ACTIVITY: I would like every record reproduced exactly, with the pictures left out.

(Image comparison data)
⟨

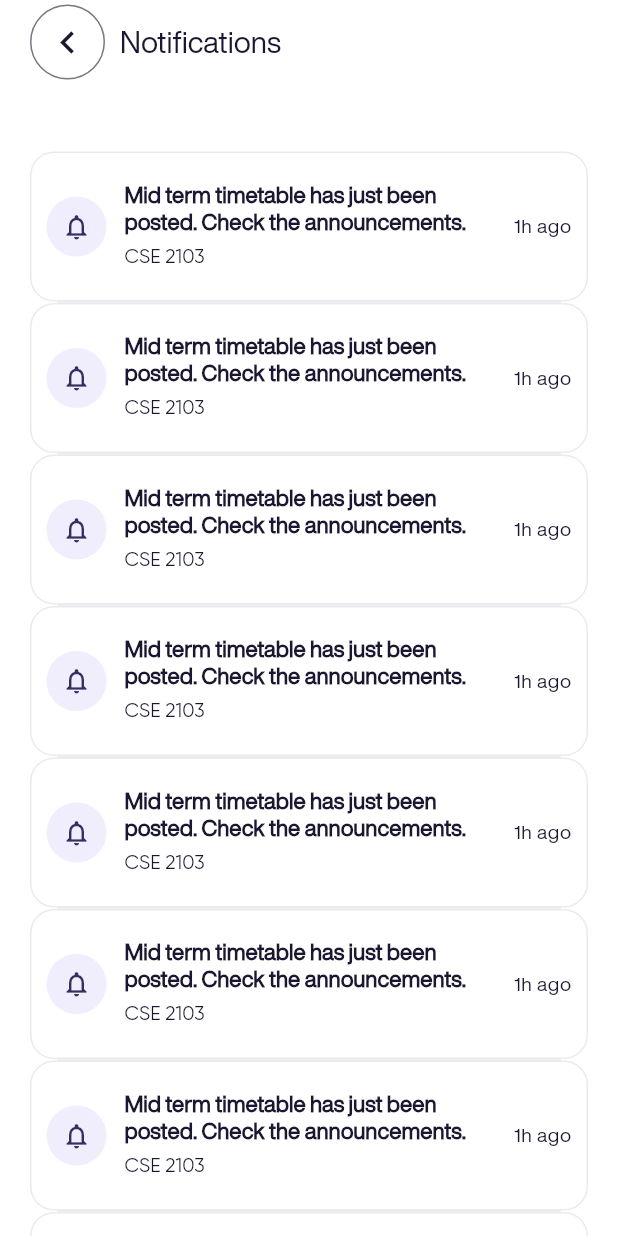
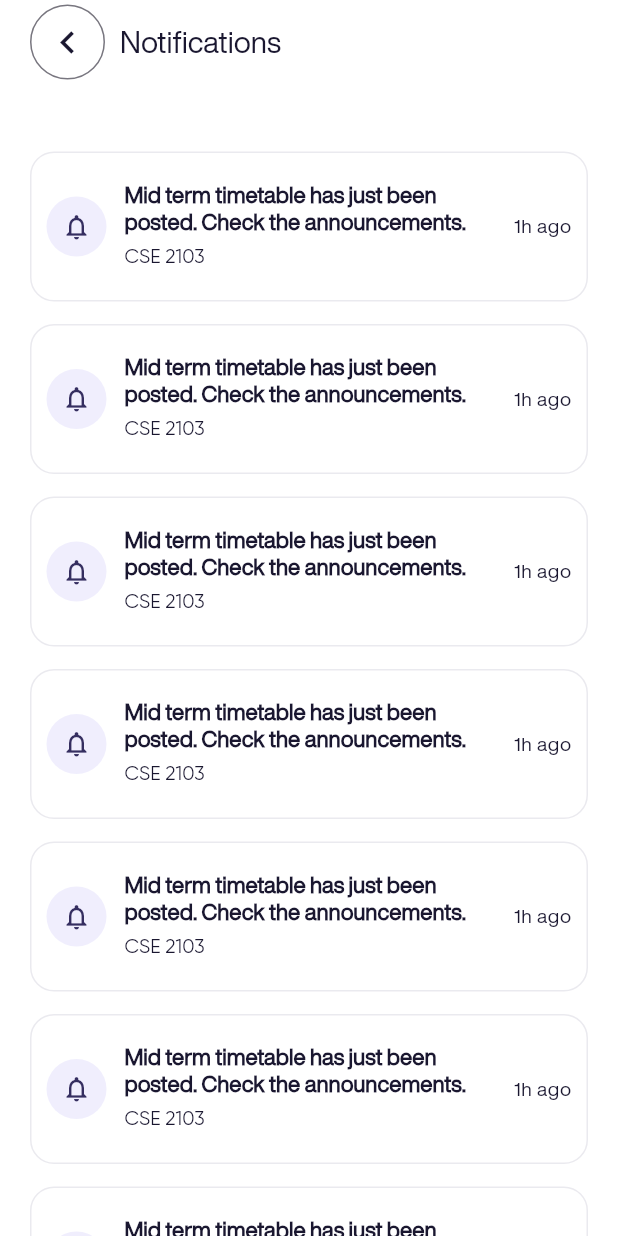
Before and after one commit to NoteHive-Aust/NoteHive, a Flutter app: the Homescreen screen opened directly, after a tap on the "notifications none" icon, on a phone screen of 412 x 824 dp. Run offline on Flutter 3.47's test engine with Material 3 defaults, Android fonts, the phone set to English and light mode, and no system bars.

Commit message:
bug fixes small changes in room and navigations.

```diff
--- a/lib/Screens/browseRoom.dart
+++ b/lib/Screens/browseRoom.dart
@@ -1,5 +1,6 @@
 import 'package:flutter/material.dart';
 import 'package:notehive/Screens/joinRoom.dart';
+import 'package:notehive/Screens/notifications_screen.dart';
 import 'package:notehive/widgets/AppbarWidgets.dart';
 import 'package:notehive/widgets/listTileForBrowseRoom.dart';
 import 'package:notehive/widgets/searchBox.dart';
@@ -100,7 +101,7 @@ class _BrowseroomState extends State<Browseroom> {
         ],
       ),
       actionsPadding: EdgeInsets.only(right: 20),
-      actions: [NotificationButtonForAppBar(context: context)],
+      actions: [NotificationButtonForAppBar(context: context,screen: NotificationsScreen())],
     );
   }
 }
--- a/lib/Screens/homeScreen.dart
+++ b/lib/Screens/homeScreen.dart
@@ -1,5 +1,6 @@
 import 'package:flutter/material.dart';
 import 'package:notehive/Screens/RoomScreen_adminOrMod.dart';
+import 'package:notehive/Screens/notifications_screen.dart';
 import 'package:notehive/Screens/roomScreen.dart';
 import 'package:notehive/Structures/roomStructure.dart';
 import 'package:notehive/Structures/userStructure.dart';
@@ -15,7 +16,7 @@ class Homescreen extends StatefulWidget {
 }
 
 class _HomescreenState extends State<Homescreen> {
-  bool isAdmin=true;
+  bool isAdmin=false;
   @override
   Widget build(BuildContext context) {
     return Scaffold(
@@ -157,7 +158,11 @@ class _HomescreenState extends State<Homescreen> {
           foregroundImage: AssetImage('assets/image.jpg'),
         ),
       ),
-      title: Column(
+      title: InkWell(
+        onTap: (){
+
+        },
+        child: Column(
           crossAxisAlignment: CrossAxisAlignment.start,
           children: [
             Text(
@@ -174,6 +179,7 @@ class _HomescreenState extends State<Homescreen> {
             ),
           ],
         ),
+      ),
       actionsPadding: EdgeInsets.only(right: 20),
       actions: [
         IconButton(
@@ -186,7 +192,7 @@ class _HomescreenState extends State<Homescreen> {
           ),
         ),
         SizedBox(width: 10),
-        NotificationButtonForAppBar(context: context),
+        NotificationButtonForAppBar(context: context,screen: NotificationsScreen()),
       ],
     );
   }
--- a/lib/Screens/joinRoom.dart
+++ b/lib/Screens/joinRoom.dart
@@ -1,5 +1,6 @@
 import 'package:flutter/material.dart';
 import 'package:flutter/services.dart';
+import 'package:notehive/Screens/roomScreen.dart';
 import 'package:notehive/widgets/leadingTitleAndTailButton.dart';
 import 'package:notehive/widgets/leadingbackButton.dart';
 import 'package:notehive/widgets/listTileForBrowseRoom.dart';
@@ -80,7 +81,7 @@ class _JoinroomState extends State<Joinroom> {
                 width: double.infinity,
                 child: ElevatedButton(
                   onPressed: () {
-
+                    Navigator.of(context).pushReplacement(MaterialPageRoute(builder: (context)=>RoomScreen(roomName: 'roomName', roomSubtitle: "roomSubtitle")));
                   },
                   style: ElevatedButton.styleFrom(
                     backgroundColor:  Color(0xFF8474F0),
--- a/lib/Screens/notifications_screen.dart
+++ b/lib/Screens/notifications_screen.dart
@@ -19,12 +19,8 @@ class _NotificationsScreenState extends State<NotificationsScreen> {
           padding: EdgeInsets.only(top: 45, bottom: 100, left: 20, right: 20),
           itemCount: 10,
           separatorBuilder: (context, index) {
-            return Divider(
-              height: 1,
-              thickness: 1,
-              indent: 18,
-              endIndent: 18,
-              color: Color(0xFF352E60).withOpacity(0.08),
+            return SizedBox(
+              height: 15,
             );
           },
           itemBuilder: (context, index) {
--- a/lib/Screens/setting_screen.dart
+++ b/lib/Screens/setting_screen.dart
@@ -1,5 +1,6 @@
 import 'package:flutter/material.dart';
 import 'package:flutter/services.dart';
+import 'package:notehive/Screens/notifications_screen.dart';
 
 import '../widgets/AppbarWidgets.dart';
 import '../widgets/bottomNavigation.dart';
@@ -24,7 +25,7 @@ class _SettingScreenState extends State<SettingScreen> {
             fontWeight: FontWeight.bold)),
         automaticallyImplyLeading: false,
         actionsPadding: EdgeInsets.only(right: 20),
-        actions: [NotificationButtonForAppBar(context: context)],
+        actions: [NotificationButtonForAppBar(context: context,screen: NotificationsScreen())],
       ),
       body: SafeArea(
         child: SingleChildScrollView(
--- a/lib/widgets/AppbarWidgets.dart
+++ b/lib/widgets/AppbarWidgets.dart
@@ -1,13 +1,13 @@
 import "package:flutter/material.dart";
 import "package:notehive/Screens/notifications_screen.dart";
 
-IconButton NotificationButtonForAppBar({required BuildContext context}) {
+IconButton NotificationButtonForAppBar({required BuildContext context,required Widget screen}) {
   return IconButton.outlined(
     iconSize: 30,
     onPressed: () {
       Navigator.push(
         context,
-        MaterialPageRoute(builder: (context) => NotificationsScreen()),
+        MaterialPageRoute(builder: (context) => screen),
       );
     },
     icon: Icon(Icons.notifications_none),
```
Also changed, not shown: lib/Screens/RoomScreen_adminOrMod.dart (+12 -6 lines), lib/Screens/resourcesScreen.dart (+56 -6 lines), lib/Screens/roomScreen.dart (+6 -3 lines), lib/Screens/room_announcement_page.dart (+2 -6 lines), lib/widgets/floatingUploadButton.dart (+5 -2 lines), assets/image.jpg. Lines whose indentation alone changed are shown as unchanged.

⟩

RESPONSE BELOW:
Before and after one commit to NoteHive-Aust/NoteHive, a Flutter app: the Homescreen screen opened directly, after a tap on the "notifications none" icon, on a phone screen of 412 x 824 dp. Run offline on Flutter 3.47's test engine with Material 3 defaults, Android fonts, the phone set to English and light mode, and no system bars.

Commit message:
bug fixes small changes in room and navigations.

```diff
--- a/lib/Screens/browseRoom.dart
+++ b/lib/Screens/browseRoom.dart
@@ -1,5 +1,6 @@
 import 'package:flutter/material.dart';
 import 'package:notehive/Screens/joinRoom.dart';
+import 'package:notehive/Screens/notifications_screen.dart';
 import 'package:notehive/widgets/AppbarWidgets.dart';
 import 'package:notehive/widgets/listTileForBrowseRoom.dart';
 import 'package:notehive/widgets/searchBox.dart';
@@ -100,7 +101,7 @@ class _BrowseroomState extends State<Browseroom> {
         ],
       ),
       actionsPadding: EdgeInsets.only(right: 20),
-      actions: [NotificationButtonForAppBar(context: context)],
+      actions: [NotificationButtonForAppBar(context: context,screen: NotificationsScreen())],
     );
   }
 }
--- a/lib/Screens/homeScreen.dart
+++ b/lib/Screens/homeScreen.dart
@@ -1,5 +1,6 @@
 import 'package:flutter/material.dart';
 import 'package:notehive/Screens/RoomScreen_adminOrMod.dart';
+import 'package:notehive/Screens/notifications_screen.dart';
 import 'package:notehive/Screens/roomScreen.dart';
 import 'package:notehive/Structures/roomStructure.dart';
 import 'package:notehive/Structures/userStructure.dart';
@@ -15,7 +16,7 @@ class Homescreen extends StatefulWidget {
 }
 
 class _HomescreenState extends State<Homescreen> {
-  bool isAdmin=true;
+  bool isAdmin=false;
   @override
   Widget build(BuildContext context) {
     return Scaffold(
@@ -157,7 +158,11 @@ class _HomescreenState extends State<Homescreen> {
           foregroundImage: AssetImage('assets/image.jpg'),
         ),
       ),
-      title: Column(
+      title: InkWell(
+        onTap: (){
+
+        },
+        child: Column(
           crossAxisAlignment: CrossAxisAlignment.start,
           children: [
             Text(
@@ -174,6 +179,7 @@ class _HomescreenState extends State<Homescreen> {
             ),
           ],
         ),
+      ),
       actionsPadding: EdgeInsets.only(right: 20),
       actions: [
         IconButton(
@@ -186,7 +192,7 @@ class _HomescreenState extends State<Homescreen> {
           ),
         ),
         SizedBox(width: 10),
-        NotificationButtonForAppBar(context: context),
+        NotificationButtonForAppBar(context: context,screen: NotificationsScreen()),
       ],
     );
   }
--- a/lib/Screens/joinRoom.dart
+++ b/lib/Screens/joinRoom.dart
@@ -1,5 +1,6 @@
 import 'package:flutter/material.dart';
 import 'package:flutter/services.dart';
+import 'package:notehive/Screens/roomScreen.dart';
 import 'package:notehive/widgets/leadingTitleAndTailButton.dart';
 import 'package:notehive/widgets/leadingbackButton.dart';
 import 'package:notehive/widgets/listTileForBrowseRoom.dart';
@@ -80,7 +81,7 @@ class _JoinroomState extends State<Joinroom> {
                 width: double.infinity,
                 child: ElevatedButton(
                   onPressed: () {
-
+                    Navigator.of(context).pushReplacement(MaterialPageRoute(builder: (context)=>RoomScreen(roomName: 'roomName', roomSubtitle: "roomSubtitle")));
                   },
                   style: ElevatedButton.styleFrom(
                     backgroundColor:  Color(0xFF8474F0),
--- a/lib/Screens/notifications_screen.dart
+++ b/lib/Screens/notifications_screen.dart
@@ -19,12 +19,8 @@ class _NotificationsScreenState extends State<NotificationsScreen> {
           padding: EdgeInsets.only(top: 45, bottom: 100, left: 20, right: 20),
           itemCount: 10,
           separatorBuilder: (context, index) {
-            return Divider(
-              height: 1,
-              thickness: 1,
-              indent: 18,
-              endIndent: 18,
-              color: Color(0xFF352E60).withOpacity(0.08),
+            return SizedBox(
+              height: 15,
             );
           },
           itemBuilder: (context, index) {
--- a/lib/Screens/setting_screen.dart
+++ b/lib/Screens/setting_screen.dart
@@ -1,5 +1,6 @@
 import 'package:flutter/material.dart';
 import 'package:flutter/services.dart';
+import 'package:notehive/Screens/notifications_screen.dart';
 
 import '../widgets/AppbarWidgets.dart';
 import '../widgets/bottomNavigation.dart';
@@ -24,7 +25,7 @@ class _SettingScreenState extends State<SettingScreen> {
             fontWeight: FontWeight.bold)),
         automaticallyImplyLeading: false,
         actionsPadding: EdgeInsets.only(right: 20),
-        actions: [NotificationButtonForAppBar(context: context)],
+        actions: [NotificationButtonForAppBar(context: context,screen: NotificationsScreen())],
       ),
       body: SafeArea(
         child: SingleChildScrollView(
--- a/lib/widgets/AppbarWidgets.dart
+++ b/lib/widgets/AppbarWidgets.dart
@@ -1,13 +1,13 @@
 import "package:flutter/material.dart";
 import "package:notehive/Screens/notifications_screen.dart";
 
-IconButton NotificationButtonForAppBar({required BuildContext context}) {
+IconButton NotificationButtonForAppBar({required BuildContext context,required Widget screen}) {
   return IconButton.outlined(
     iconSize: 30,
     onPressed: () {
       Navigator.push(
         context,
-        MaterialPageRoute(builder: (context) => NotificationsScreen()),
+        MaterialPageRoute(builder: (context) => screen),
       );
     },
     icon: Icon(Icons.notifications_none),
```
Also changed, not shown: lib/Screens/RoomScreen_adminOrMod.dart (+12 -6 lines), lib/Screens/resourcesScreen.dart (+56 -6 lines), lib/Screens/roomScreen.dart (+6 -3 lines), lib/Screens/room_announcement_page.dart (+2 -6 lines), lib/widgets/floatingUploadButton.dart (+5 -2 lines), assets/image.jpg. Lines whose indentation alone changed are shown as unchanged.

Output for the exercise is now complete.